We will have shopping trips, my mother and I; we will go to the Jacobson’s Miss J Shop for sweaters, upstairs to buy shoes, and then to the Levi store for bell-bottomed cords in colors reminiscent of the hated ratatouille. I will get my hair cut at Staci’s Swinging Coiffures, where Sally will purse her glossy pink lips and remind me that “curly haired gals” need to be sure to blow dry all the moisture out if we want our hair to stop frizzing by lunchtime. Despite her earthy, lefty habits, my mother is the daughter of a Hungarian Princess, and she understands the transformative power of having shiny hair, beautiful clothes and a dresser covered with perfume bottles.

I will call my cello teacher and set up my lesson time for the school year, and I will start practicing again in earnest, after months of sitting on the deck at the cottage and playing Bach suites because I like the way the notes seem to float out across the woods and over the lake, reaching the loons, and unseen people rowing out to see if they can catch some fish for dinner. I will begin calling my friends, riding my bike to their houses to make sure that the delicate filaments of adolescent fellowship are still strong enough to bear the weight of a new school year of crushes, algebra tests and the lunchroom jungle. I will buy new notebooks and write my schedule on the back of one with dashes for each unexplained absence I am permitted. I need to be able to mark them off as I go, and to use my entire allotment of absences in math, science and social studies; I will never miss a day of orchestra or English.

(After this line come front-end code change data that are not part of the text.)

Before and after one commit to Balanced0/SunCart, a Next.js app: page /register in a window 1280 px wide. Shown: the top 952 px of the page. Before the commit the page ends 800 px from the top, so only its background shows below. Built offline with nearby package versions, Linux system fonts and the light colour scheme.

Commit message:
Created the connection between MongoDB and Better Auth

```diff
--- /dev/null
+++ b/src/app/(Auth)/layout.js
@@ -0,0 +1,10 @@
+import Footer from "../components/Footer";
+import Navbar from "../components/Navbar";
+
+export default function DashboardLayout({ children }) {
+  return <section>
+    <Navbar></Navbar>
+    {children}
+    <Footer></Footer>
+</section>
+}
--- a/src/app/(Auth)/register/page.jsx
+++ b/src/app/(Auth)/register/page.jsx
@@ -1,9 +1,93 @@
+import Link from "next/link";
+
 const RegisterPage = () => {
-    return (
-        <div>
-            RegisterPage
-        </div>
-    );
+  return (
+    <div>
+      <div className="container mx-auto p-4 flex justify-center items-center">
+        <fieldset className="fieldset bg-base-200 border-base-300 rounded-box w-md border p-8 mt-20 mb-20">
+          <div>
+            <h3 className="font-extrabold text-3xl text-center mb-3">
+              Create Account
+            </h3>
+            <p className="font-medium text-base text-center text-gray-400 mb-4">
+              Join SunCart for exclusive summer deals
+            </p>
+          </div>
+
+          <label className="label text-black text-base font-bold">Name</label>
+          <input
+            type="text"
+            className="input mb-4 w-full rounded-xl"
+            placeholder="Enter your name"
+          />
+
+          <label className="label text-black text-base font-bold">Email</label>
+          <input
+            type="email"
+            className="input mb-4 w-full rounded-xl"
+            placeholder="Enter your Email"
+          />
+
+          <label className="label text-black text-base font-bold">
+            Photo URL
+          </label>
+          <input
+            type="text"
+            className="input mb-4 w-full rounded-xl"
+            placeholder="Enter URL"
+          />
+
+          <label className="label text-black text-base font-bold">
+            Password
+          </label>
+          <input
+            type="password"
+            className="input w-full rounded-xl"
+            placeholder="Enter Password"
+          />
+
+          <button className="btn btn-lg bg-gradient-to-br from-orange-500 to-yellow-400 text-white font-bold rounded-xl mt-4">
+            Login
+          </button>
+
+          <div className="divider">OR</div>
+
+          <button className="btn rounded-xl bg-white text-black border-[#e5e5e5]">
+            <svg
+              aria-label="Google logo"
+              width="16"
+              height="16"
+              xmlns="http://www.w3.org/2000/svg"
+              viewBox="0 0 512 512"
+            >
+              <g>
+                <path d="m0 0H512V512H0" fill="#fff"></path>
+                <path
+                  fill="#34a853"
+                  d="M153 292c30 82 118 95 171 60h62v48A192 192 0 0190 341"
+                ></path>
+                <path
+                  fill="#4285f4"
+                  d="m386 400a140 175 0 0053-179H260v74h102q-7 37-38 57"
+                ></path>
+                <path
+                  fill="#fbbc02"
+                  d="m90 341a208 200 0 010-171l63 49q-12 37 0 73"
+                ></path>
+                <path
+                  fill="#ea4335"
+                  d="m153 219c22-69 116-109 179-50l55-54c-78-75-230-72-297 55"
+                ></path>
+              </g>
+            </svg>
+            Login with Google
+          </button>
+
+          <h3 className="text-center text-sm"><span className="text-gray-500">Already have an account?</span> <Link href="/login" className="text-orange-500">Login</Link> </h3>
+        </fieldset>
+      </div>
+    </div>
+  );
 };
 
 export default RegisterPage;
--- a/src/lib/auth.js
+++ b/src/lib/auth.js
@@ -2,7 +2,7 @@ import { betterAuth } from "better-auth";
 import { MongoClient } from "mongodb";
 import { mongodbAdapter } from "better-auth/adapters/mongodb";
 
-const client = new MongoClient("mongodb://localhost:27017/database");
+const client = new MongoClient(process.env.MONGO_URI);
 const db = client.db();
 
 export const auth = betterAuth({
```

I do not know then, cannot imagine this life where I am the mother, the cook, and the arbiter of school shopping. I have become a lover of opera, of eggplants, of Bohemian living far from the showy, unused “living rooms” of the suburbia I once envied. I am planning to make ratatouille this weekend, using my mother’s recipe. I feel that change in the air, the pulse of summer lassitude quickening to autumn’s insistent rhythm. My own child will not eat ratatouille, and he will flee to his room when I plug in my iPhone and blast “Tosca” through the kitchen speakers. He will not be looking at magazines, though – he is not a reader, not a musician, not tormented by dark doubts about his looks or his place in the world. He will be playing Xbox Live and texting, and scheming to buy new bearings for his longboard. It is different, and it is the same, the years of my life bound together by the smell of roasting vegetables, the silky ascent of a soprano voice, and the change in seasons.

I wonder if she still has that bowl.